There’s no place like gnome
Nestled in the perfect hollow along Route 121 in North Salem, just north of the Route 116 intersection, a kindly-looking gnome observes the traffic passing by. To those who catch a glimpse of this white-bearded fellow, thoughts circle around his origin. How did he get there? Where did he come from? Multiple sightings have reported other gnomes along Wheeler Road, Vails Lane, and an honorable chap protecting a painted rock garden along Peach Lake. It is hard not to wonder what these magical creatures are up to. Did the abundance of protected and forested land lure them to North Salem? Are they guarding some sort of treasure buried in our rich history? Are they the ones who glitter the sky with sparkles during the golden hour? Perhaps these small-but-mighty creatures are the ones responsible for the elusive Balanced Rock.
Or could it be that are they mischievous? Local cell service mysteriously drops near their homes. Maybe they are the ones who occasionally steal eggs from the local chickens or chase the otherwise docile alpacas into a spontaneous run? The gnome living out his days in the Route 121 tree hollow occasionally looks a little tipsy as he crooks to one side. Has he been breaking into Hardscrabble Cider to sample the “Black dirt” Beet cider after hours?
Rumors are assuaged as relative Harry Keebler from neighboring Ridgefield, Connecticut comes forward to debunk the myths surrounding his family. The more sociable Harry has his own Instagram page (@Harry_the_gnome) and isn’t shy about sharing his adventures and travels. This friendly gnome brings the community together by being a postman for neighborhood letters and musings. So often these letters are of magic and support and joy. Harry often writes back through his Instagram account, leaves gifts for younger friends in the mailboxes, and offers treats for all during the holidays. He is known for spreading kindness. During a vacation to Florida, the committed Harry had his letters forwarded during his trip.
Harry Keebler moved into the area, followed by his brothers in 2018, to “escape from the hustle and bustle of the cookie 'fac-tree'”, reported Sara Hecht of Ridgefield’s HamletHub. They built their two-story home along Spring Valley Road and lived there peacefully until they learned that their tree faced eviction by the Ridgefield Highway Department. Word spread quickly about the peril Harry’s home faced, and neighbors spoke on his behalf to thwart the pending eviction. Through the returned kindness of others, Harry’s home was saved. As word of this supportive community spread, Harry’s family members, along with several fairies believed to be famed "Cottingley Fairies from England” notes Hecht, began moving into neighboring areas shortly before the pandemic began.

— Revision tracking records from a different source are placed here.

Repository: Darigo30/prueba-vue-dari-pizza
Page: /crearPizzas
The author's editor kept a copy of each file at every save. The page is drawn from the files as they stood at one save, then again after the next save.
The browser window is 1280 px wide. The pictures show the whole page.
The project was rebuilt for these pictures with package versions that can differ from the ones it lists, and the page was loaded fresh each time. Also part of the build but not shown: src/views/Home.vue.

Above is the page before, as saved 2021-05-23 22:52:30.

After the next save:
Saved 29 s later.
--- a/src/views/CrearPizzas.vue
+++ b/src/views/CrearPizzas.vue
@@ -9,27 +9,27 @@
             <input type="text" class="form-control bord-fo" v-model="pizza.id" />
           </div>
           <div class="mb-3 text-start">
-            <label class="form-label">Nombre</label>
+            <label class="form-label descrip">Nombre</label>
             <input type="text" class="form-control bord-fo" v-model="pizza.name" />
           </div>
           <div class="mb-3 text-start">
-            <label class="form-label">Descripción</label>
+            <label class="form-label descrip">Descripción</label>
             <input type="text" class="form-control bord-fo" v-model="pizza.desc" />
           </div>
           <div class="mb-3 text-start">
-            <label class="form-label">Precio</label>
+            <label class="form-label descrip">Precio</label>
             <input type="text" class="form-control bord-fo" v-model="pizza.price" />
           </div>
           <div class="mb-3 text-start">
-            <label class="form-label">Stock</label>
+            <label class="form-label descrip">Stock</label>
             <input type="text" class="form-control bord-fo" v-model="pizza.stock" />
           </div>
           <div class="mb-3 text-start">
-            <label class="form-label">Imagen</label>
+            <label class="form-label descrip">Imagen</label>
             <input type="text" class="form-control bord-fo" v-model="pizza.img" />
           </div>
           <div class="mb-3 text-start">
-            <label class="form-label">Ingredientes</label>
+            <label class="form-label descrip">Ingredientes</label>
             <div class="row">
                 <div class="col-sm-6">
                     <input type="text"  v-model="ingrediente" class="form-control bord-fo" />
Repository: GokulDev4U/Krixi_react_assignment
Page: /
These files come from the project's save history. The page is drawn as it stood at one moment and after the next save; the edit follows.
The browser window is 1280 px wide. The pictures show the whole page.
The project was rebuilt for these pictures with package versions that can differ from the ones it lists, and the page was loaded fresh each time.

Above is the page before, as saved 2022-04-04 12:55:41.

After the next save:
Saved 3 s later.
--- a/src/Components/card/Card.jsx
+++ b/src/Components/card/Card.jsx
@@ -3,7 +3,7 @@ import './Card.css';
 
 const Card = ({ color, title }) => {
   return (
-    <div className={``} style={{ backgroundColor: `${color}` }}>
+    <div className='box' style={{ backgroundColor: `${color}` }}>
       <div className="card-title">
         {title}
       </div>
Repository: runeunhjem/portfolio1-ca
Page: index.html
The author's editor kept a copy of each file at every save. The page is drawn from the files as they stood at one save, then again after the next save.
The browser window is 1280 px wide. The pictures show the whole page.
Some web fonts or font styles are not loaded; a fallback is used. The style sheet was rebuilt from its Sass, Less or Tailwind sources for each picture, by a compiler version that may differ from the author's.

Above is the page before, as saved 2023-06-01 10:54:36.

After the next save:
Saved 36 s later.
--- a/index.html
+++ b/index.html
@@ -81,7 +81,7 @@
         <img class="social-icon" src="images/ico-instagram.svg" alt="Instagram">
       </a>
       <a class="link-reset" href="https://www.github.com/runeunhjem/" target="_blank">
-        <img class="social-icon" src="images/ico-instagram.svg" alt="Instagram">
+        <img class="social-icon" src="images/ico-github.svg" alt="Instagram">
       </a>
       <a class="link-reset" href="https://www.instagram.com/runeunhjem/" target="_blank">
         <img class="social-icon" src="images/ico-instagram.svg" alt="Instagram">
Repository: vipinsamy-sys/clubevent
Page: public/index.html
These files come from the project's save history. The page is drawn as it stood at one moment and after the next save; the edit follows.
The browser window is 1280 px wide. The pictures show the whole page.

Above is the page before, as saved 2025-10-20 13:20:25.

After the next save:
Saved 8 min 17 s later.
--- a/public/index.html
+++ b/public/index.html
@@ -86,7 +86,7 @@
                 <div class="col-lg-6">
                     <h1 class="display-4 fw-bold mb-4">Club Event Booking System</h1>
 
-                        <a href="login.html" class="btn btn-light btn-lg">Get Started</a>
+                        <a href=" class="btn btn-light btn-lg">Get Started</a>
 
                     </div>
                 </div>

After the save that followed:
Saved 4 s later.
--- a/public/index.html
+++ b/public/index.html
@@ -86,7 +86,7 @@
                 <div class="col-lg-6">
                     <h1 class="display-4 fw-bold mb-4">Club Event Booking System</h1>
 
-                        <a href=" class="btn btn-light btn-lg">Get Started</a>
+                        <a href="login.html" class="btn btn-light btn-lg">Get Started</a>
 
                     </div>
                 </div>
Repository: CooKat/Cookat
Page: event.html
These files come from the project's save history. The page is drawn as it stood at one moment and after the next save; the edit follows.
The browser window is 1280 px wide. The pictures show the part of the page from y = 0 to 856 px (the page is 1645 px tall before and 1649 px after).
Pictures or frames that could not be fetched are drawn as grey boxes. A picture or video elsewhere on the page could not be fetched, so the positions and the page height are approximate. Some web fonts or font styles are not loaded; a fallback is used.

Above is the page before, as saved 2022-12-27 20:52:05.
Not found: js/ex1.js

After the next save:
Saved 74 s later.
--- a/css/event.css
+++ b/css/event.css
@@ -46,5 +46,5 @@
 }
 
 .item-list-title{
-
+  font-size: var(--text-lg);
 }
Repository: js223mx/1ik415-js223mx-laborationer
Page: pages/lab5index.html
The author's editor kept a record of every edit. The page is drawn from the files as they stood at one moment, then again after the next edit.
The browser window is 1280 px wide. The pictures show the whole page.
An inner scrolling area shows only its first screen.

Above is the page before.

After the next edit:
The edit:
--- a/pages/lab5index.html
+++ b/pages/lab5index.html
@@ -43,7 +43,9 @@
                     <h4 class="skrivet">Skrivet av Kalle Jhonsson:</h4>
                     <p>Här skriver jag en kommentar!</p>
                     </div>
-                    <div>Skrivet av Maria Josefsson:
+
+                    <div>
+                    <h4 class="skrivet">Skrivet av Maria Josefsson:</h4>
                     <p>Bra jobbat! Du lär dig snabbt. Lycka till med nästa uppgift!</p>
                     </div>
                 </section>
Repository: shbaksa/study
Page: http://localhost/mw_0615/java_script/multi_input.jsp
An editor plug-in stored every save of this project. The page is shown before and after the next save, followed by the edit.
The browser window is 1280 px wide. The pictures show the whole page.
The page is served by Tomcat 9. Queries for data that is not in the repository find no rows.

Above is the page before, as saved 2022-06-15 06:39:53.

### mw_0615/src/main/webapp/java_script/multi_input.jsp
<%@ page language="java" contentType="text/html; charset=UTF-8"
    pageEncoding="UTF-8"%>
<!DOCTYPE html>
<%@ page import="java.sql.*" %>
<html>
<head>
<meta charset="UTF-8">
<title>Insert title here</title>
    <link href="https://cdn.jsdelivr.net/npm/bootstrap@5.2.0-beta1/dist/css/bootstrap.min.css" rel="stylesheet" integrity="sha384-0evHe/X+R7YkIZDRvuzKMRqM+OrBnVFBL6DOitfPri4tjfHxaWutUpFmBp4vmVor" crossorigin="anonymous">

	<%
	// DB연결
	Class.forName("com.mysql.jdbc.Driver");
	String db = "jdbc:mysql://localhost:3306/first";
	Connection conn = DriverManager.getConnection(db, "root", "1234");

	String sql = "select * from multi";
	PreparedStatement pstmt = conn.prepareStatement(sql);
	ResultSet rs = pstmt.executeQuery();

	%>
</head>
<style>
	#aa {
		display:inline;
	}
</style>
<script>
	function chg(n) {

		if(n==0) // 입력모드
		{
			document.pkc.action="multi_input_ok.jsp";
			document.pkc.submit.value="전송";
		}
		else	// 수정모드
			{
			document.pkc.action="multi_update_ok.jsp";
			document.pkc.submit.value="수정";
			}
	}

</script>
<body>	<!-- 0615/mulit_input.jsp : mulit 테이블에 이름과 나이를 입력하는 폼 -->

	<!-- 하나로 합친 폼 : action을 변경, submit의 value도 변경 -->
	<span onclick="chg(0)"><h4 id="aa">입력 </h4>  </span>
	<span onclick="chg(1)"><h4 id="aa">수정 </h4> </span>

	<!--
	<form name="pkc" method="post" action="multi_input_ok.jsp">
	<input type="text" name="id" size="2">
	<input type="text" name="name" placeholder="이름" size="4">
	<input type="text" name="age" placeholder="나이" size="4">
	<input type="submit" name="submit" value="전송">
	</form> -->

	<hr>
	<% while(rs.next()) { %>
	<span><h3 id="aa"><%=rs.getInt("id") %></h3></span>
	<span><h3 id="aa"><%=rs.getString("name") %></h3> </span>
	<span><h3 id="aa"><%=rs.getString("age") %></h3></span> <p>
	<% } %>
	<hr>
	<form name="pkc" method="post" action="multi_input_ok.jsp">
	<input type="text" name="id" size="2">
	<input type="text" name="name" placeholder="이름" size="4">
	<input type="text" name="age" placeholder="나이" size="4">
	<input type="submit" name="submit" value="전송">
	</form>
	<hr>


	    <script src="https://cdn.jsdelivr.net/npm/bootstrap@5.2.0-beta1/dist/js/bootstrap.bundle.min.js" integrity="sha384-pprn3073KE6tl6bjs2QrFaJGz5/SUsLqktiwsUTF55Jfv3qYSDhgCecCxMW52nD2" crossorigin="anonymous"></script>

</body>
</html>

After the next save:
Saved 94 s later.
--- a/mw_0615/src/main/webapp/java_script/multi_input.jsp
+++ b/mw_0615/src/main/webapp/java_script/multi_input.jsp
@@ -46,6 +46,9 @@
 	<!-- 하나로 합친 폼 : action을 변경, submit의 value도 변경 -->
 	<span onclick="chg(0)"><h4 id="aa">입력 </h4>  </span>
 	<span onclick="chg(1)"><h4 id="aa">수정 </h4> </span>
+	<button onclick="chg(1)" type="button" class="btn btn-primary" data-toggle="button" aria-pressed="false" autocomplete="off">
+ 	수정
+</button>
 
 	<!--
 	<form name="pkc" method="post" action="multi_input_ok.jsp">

Two brothers, cousins of Harry, moved into the hollow along Route 121 during this time. They lived there during the start of the pandemic but mysteriously went missing sometime last year after the New York State Highway Department was seen working nearby. According to sources, “foul play has not been ruled out.” Upon learning about his brothers’ disappearance, Leo, the current resident of the Route 121 hollow, left his city home and came to North Salem to investigate. He keeps a watchful eye over the busy road for signs of his brothers and guards over the safety of those passing. Leo, the faithful and family-oriented gnome, chooses to stay in town instead of returning to the city with the hope that his brothers will return. It is his wish to locate a quieter, more secure tree hollow nearby, and he asks for any suggestions for vacancies in the area as well as any leads on his brothers’ whereabouts. North Salem Post welcomes any reports of additional gnome and fairy sightings around town, as well as recommendations for a new suitable tree hollow for our neighbor, Leo.